Let us now have a moment of silence for Don Carter's, the little bowling alley that could, and did, for 30 years. The Kendall branch opened in 1976, when most of the overcrowded suburb was but a gleam in an ambitious developer's eye, and it sadly has gone the way of most Miami businesses that possess any glimmer of authentic retro chic. Shuttered. Kaput. Finis. If you're the kind of "athlete" who owns your own bowling ball and shoes, you'll have to head out to the annoying brightness of Bird Bowl (9275 SW 40 St., Miami; 305-221-1221, www.birdbowl.com) or even farther to the Homestead Bowling Center (111 S. Homestead Blvd., Homestead; 305-246-1333). Hipsters can enjoy Lucky Strike Lanes (1691 Michigan Ave., Miami Beach; 305-532-0307, www.bowlluckystrike.com). Just know that no self-respecting bowling alley serves coconut shrimp and hummus, dudes. Progress has marched on, but the memories remain. Don Carter's felt like the real deal -- musty, dark, and funky. The ambiance could be described as inadvertent kitsch (and isn't that really the best kind?), with cheesy track lighting, garish patterns in the carpet, and a distinct lack of contemporary chic flourishes. And the deals couldn't be beat. On Monday nights, visitors were able to pay $10 for the Bowl Your Brains Out deal: all-you-could-roll plus music, raffles, and Lightning Strikes, a stonerific explosion of special effects, lights, lasers, and fog. Ah, the good old days. Rumors of the location's imminent closing swirled for months. This past October, the following statement was posted on the company's Website: "While we are saddened to see this great establishment close, we will be open through October 2005." The date came and went, and the year came to a close. Two other dates were publicized as being the last call, but Don Carter representatives finally confirmed the tragic truth. The Kendall area landmark went out with a whimper, not with the promised celebration and hubbub. Sorry, boys, no more balls will roll down those familiar wooden lanes. Eventually the familiar gray building will be razed and maybe rebuilt into some bullshit chain store. Sentimental fans will lament, zip up their bowling bags, and then make the trek up to the remaining Don Carter locations in Tamarac and Davie.

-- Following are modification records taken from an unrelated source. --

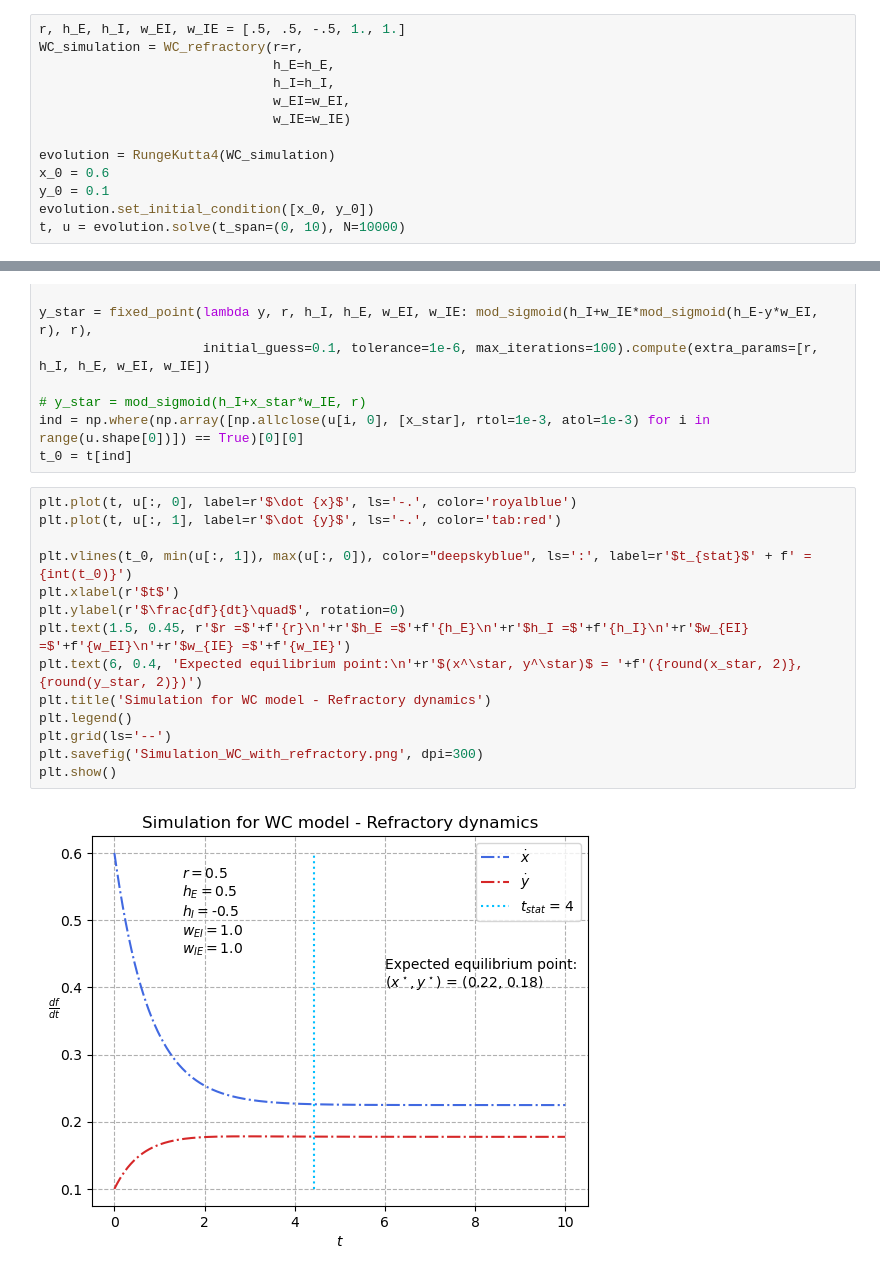
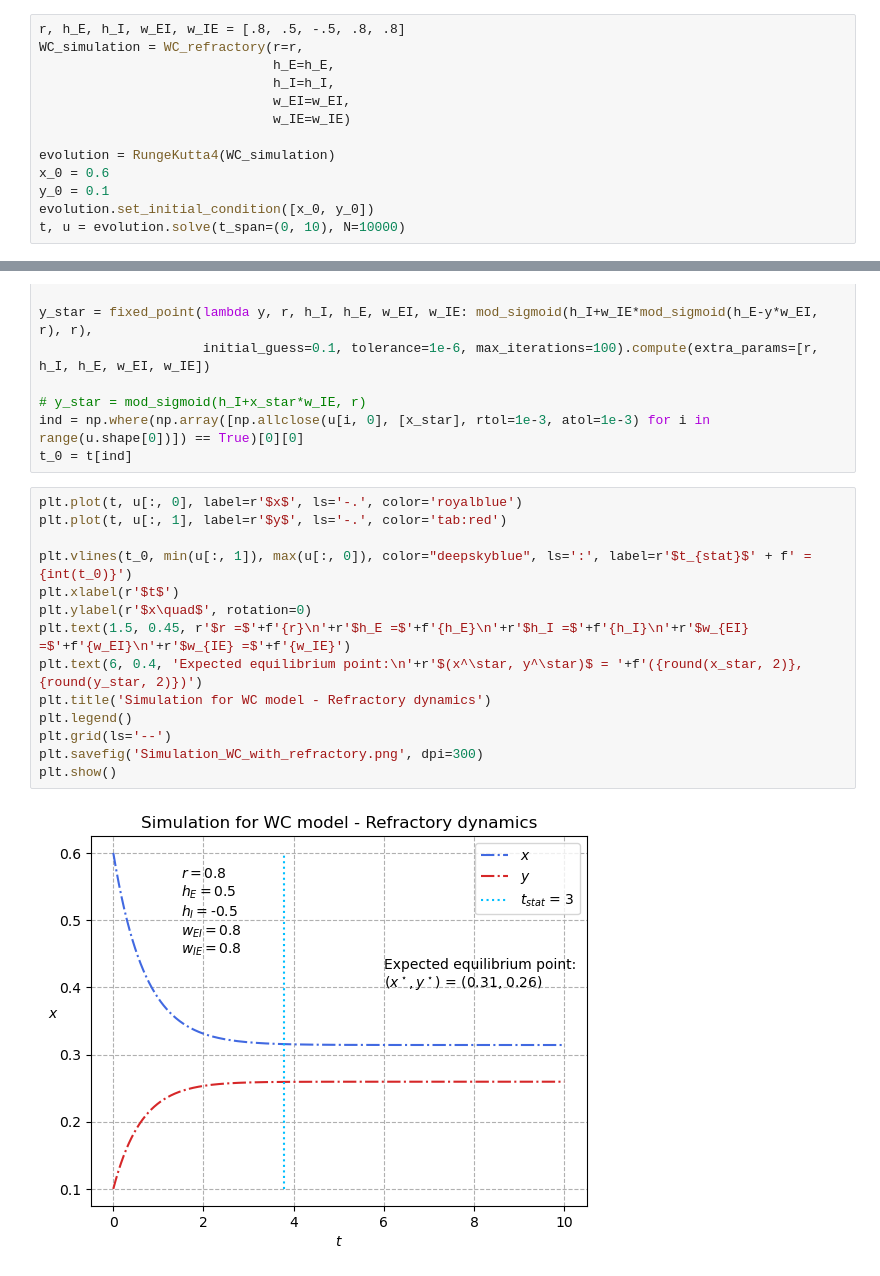
Before and after one commit to RiccardoTancredi/P.M.L.S., a Jupyter notebook: Exercise5/Exercise5.ipynb, the cells around one changed output, grey strips where cells are left out. Cells and saved outputs as stored; diff of their text form.

```diff
--- a/Exercise5/Exercise5.ipynb
+++ b/Exercise5/Exercise5.ipynb
@@ -222,7 +224,7 @@ class WC_refractory:
         dx = -x + (1-x)*r*self.sigmoid(-y*w_EI + h_E)
         return dx, dy
 # %%
-r, h_E, h_I, w_EI, w_IE = [.5, .5, -.5, 1., 1.]
+r, h_E, h_I, w_EI, w_IE = [.8, .5, -.5, .8, .8]
 WC_simulation = WC_refractory(r=r,
                               h_E=h_E,
                               h_I=h_I,
@@ -248,18 +250,18 @@ y_star = fixed_point(lambda y, r, h_I, h_E, w_EI, w_IE: mod_sigmoid(h_I+w_IE*mod
 ind = np.where(np.array([np.allclose(u[i, 0], [x_star], rtol=1e-3, atol=1e-3) for i in range(u.shape[0])]) == True)[0][0]
 t_0 = t[ind]
 # %%
-plt.plot(t, u[:, 0], label=r'$\dot {x}$', ls='-.', color='royalblue')
-plt.plot(t, u[:, 1], label=r'$\dot {y}$', ls='-.', color='tab:red')
+plt.plot(t, u[:, 0], label=r'$x$', ls='-.', color='royalblue')
+plt.plot(t, u[:, 1], label=r'$y$', ls='-.', color='tab:red')
 
 plt.vlines(t_0, min(u[:, 1]), max(u[:, 0]), color="deepskyblue", ls=':', label=r'$t_{stat}$' + f' = {int(t_0)}')
 plt.xlabel(r'$t$')
-plt.ylabel(r'$\frac{df}{dt}\quad$', rotation=0)
+plt.ylabel(r'$x\quad$', rotation=0)
 plt.text(1.5, 0.45, r'$r =$'+f'{r}\n'+r'$h_E =$'+f'{h_E}\n'+r'$h_I =$'+f'{h_I}\n'+r'$w_{EI} =$'+f'{w_EI}\n'+r'$w_{IE} =$'+f'{w_IE}')
 plt.text(6, 0.4, 'Expected equilibrium point:\n'+r'$(x^\star, y^\star)$ = '+f'({round(x_star, 2)}, {round(y_star, 2)})')
 plt.title('Simulation for WC model - Refractory dynamics')
 plt.legend()
 plt.grid(ls='--')
 plt.savefig('Simulation_WC_with_refractory.png', dpi=300)
 plt.show()
 # %% [output]
-[figure, old version]
+[figure, new version]
```
Also changed, not shown: parts of 5 cells of this notebook, 2 other files.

This past December, when Chuck Zink quietly entered a nursing home after a major stroke, native South Floridians spread the news that our good friend was dying. To call The Skipper Chuck Show popular would be an understatement. From 1957 to 1979, every youngster in town wanted to appear on it. The production seemed a cheery reprieve from the often scary and confusing world that adults inhabited -- when Zink bravely ordered desegregation, it became a bellwether. No right-minded kid could forget the cheery Popeye's Playhouse at the end of a maze of dark hallways in that giant box where WTVJ shot the show. During his long career, Zink was also an announcer for The Jackie Gleason Show and the Miss Universe Pageant. His day jobs included weatherman and radio personality, and he earned a bronze star for bravery during World War II, but it was as host of a seemingly simple kiddie show that he made a lasting and positive impression on the world. When he passed away this past January, fans found it easy to lift their hands in the Skipper's trademark three-fingered gesture and wish Zink "peace, love, and happiness" one last time.
Route 8A, Miami-Dade Transit's exotic Third-World express through the heart of Little Havana, is an experience unrivaled in our public transportation system and dirt cheap at a buck-fifty. Many joke that for norteamericanos this rickety trip down Calle Ocho is like weathering the Florida Straits on a raft; it'll take you to another country, no passport required. Expect to find yourself immersed in spirited teeth-gnashing forums making mincemeat of Fidel Castro and Hugo Chávez. And if you don't speak Spanish, don't worry -- neither does the bus driver who appears in a zone all his own. Chances are a civic-minded translator will likely come to your rescue. You might also find yourself serenaded by a harmonica player belting out woeful tango standards and passing around a hat. Or you could run into a route regular canoodling with a life-size rag doll. The aging dandy is a street performer who dances with the dummy as part of his shtick, and hecklers yell at him to pay an extra fare as he slinks gracefully down the aisle with his tattered toe-tapping inamorata. Catch the infectious whiff of patriotism exuded by the geezer sporting the "Support Our Troops in Iraq" baseball cap with an American flag duct-taped to the brim. When the lady with the guava-tinge teeth waves her Lotto ticket at a man and denounces him an "infiltrator" before he tucks tail and hops off at the next stop, score one for back-yard democracy. Be wary of the guy waving the rusty garden rake -- it could poke out an eye. When you exit at Domino Park for some local color, don't miss the banner bearing an American bald eagle. It boasts, "Welcome to your Homeland Defense Neighborhood," in English.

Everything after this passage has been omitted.